24 July 2023

What is Psychosocial Risk?

Author: Bernadette Smyth, Goveneering

From 1 October 2022 in NSW, a person conducting business must respond to, manage and prevent psychosocial risks under the Work Health & Safety Act 2011 The physical, mental and emotional safety of your employees has never been more important.

The legislative requirements around psychosocial hazards recognise that employee safety extends beyond the physical.

A psychosocial hazard is a hazard that arises from or relates to:

  • the design or management of work
  • a work environment
  • plant & equipment at a workplace and/or
  • workplace interactions or behaviours that may cause psychological harm


Examples include:

  • lack or role clarity or low job control
  • remote or isolated work
  • poor physical environment
  • poor organisational justice   
  • job demands
  • bullying & harrassment
  • traumatic events or material
  • workplace conflict

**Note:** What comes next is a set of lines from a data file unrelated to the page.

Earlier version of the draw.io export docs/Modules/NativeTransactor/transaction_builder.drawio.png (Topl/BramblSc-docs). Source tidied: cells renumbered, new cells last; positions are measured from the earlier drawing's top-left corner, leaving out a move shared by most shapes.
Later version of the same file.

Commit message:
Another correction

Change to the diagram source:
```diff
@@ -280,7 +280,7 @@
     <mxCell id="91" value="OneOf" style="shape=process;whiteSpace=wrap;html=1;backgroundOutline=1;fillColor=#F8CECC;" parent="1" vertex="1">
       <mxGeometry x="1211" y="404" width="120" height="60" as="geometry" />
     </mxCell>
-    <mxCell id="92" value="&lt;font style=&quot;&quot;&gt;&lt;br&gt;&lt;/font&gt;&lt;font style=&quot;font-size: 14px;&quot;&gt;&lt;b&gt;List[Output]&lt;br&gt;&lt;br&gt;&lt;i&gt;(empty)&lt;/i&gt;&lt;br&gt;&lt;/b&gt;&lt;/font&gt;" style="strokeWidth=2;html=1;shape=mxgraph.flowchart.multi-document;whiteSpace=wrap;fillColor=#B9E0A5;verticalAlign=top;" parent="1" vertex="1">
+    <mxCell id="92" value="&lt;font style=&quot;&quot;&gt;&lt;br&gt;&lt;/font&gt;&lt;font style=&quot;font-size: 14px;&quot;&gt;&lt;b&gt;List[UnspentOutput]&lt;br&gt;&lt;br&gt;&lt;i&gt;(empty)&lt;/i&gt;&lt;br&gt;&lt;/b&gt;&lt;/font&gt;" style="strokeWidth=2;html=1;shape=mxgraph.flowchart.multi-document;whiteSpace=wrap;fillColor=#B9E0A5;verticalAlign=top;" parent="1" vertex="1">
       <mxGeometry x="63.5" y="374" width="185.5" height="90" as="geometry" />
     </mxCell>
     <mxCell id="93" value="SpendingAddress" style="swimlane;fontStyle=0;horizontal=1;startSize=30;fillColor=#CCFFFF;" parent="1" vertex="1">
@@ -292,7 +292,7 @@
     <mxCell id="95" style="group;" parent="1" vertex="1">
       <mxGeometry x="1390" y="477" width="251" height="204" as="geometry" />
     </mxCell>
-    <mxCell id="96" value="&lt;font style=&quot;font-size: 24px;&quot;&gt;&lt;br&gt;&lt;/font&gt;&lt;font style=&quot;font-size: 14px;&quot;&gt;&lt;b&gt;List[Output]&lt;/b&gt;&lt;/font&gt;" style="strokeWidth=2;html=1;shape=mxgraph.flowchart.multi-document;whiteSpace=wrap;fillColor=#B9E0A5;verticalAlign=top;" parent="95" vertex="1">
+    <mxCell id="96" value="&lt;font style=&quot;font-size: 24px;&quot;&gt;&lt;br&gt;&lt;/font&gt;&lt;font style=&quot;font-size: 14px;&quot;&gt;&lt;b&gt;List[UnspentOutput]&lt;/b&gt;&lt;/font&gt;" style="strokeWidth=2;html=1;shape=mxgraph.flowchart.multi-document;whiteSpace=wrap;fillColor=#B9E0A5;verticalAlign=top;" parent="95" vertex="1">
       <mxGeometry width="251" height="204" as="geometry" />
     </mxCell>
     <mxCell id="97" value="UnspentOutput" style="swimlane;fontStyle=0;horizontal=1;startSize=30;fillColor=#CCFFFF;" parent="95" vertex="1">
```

Employer Responsibilities

Employers have a duty of care and must:

  • identify reasonably foreseeable psychosocial hazards that could lead to health & safety risks
  • introduce, maintain & review control measures to eliminate (or mitigate) psychosocial risks as far as is reasonably practicable

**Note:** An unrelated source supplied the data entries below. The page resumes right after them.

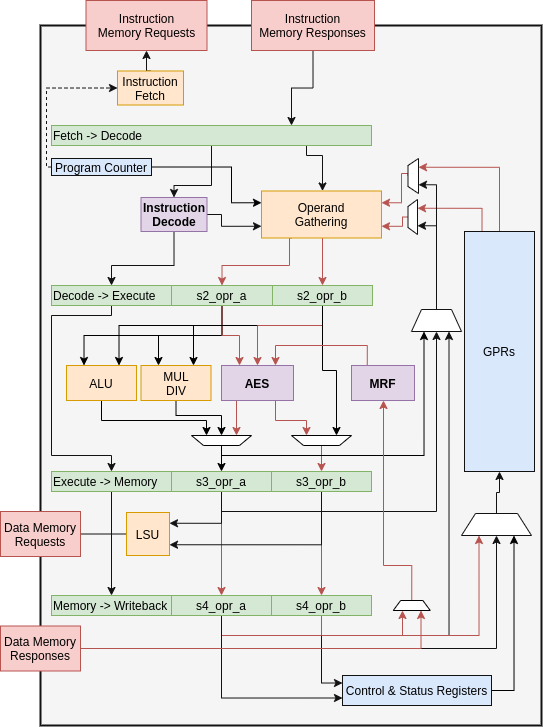
Earlier version of the draw.io export doc/diagrams/scarv-cpu-uarch-sca.png (scarv/aes-risc-pipeline). Source tidied: cells renumbered, new cells last; positions are measured from the earlier drawing's top-left corner, leaving out a move shared by most shapes.
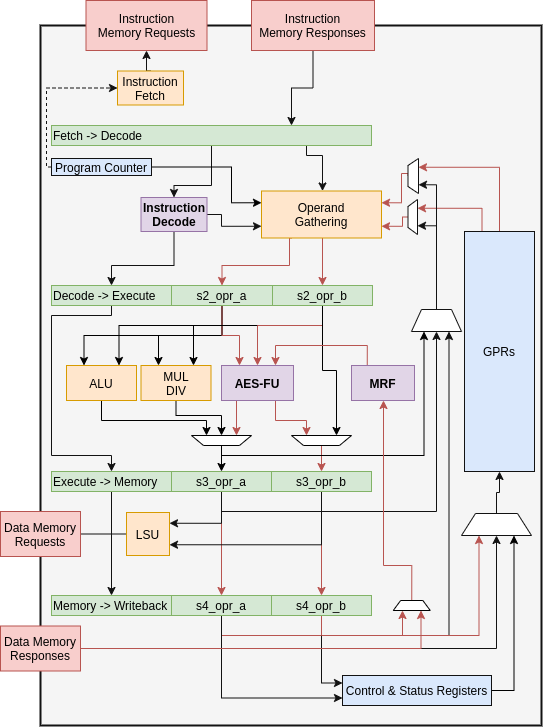
After the commit.

The edit, as a diff of the source:
```diff
@@ -246,7 +246,7 @@
     <mxCell id="58" style="edgeStyle=orthogonalEdgeStyle;rounded=0;jettySize=auto;html=1;exitX=0.75;exitY=1;exitDx=0;exitDy=0;entryX=0.75;entryY=1;entryDx=0;entryDy=0;fillColor=#f8cecc;strokeColor=#b85450;" parent="1" edge="1" source="59" target="78">
       <mxGeometry relative="1" as="geometry" />
     </mxCell>
-    <mxCell id="59" value="AES" style="rounded=0;whiteSpace=wrap;html=1;fillColor=#e1d5e7;strokeColor=#9673a6;fontStyle=1;" parent="1" vertex="1">
+    <mxCell id="59" value="AES-FU" style="rounded=0;whiteSpace=wrap;html=1;fillColor=#e1d5e7;strokeColor=#9673a6;fontStyle=1;" parent="1" vertex="1">
       <mxGeometry x="221" y="365" width="72" height="35" as="geometry" />
     </mxCell>
     <mxCell id="60" style="edgeStyle=orthogonalEdgeStyle;rounded=0;jettySize=auto;html=1;exitX=0.5;exitY=1;exitDx=0;exitDy=0;entryX=0.5;entryY=1;entryDx=0;entryDy=0;" parent="1" edge="1" source="61" target="81">
```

Risk Management

Employers are encouraged to undertake a risk assessment and review their existing control measures in relation to psychosocial risk. A proactive approach to managing psychosocial risk is to implement a ‘Fit For Work’ framework whereby each employee’s physical, mental and emotional wellbeing is considered in ensuring the safety of all persons at work. This is a broader concept than a traditional WHS perspective.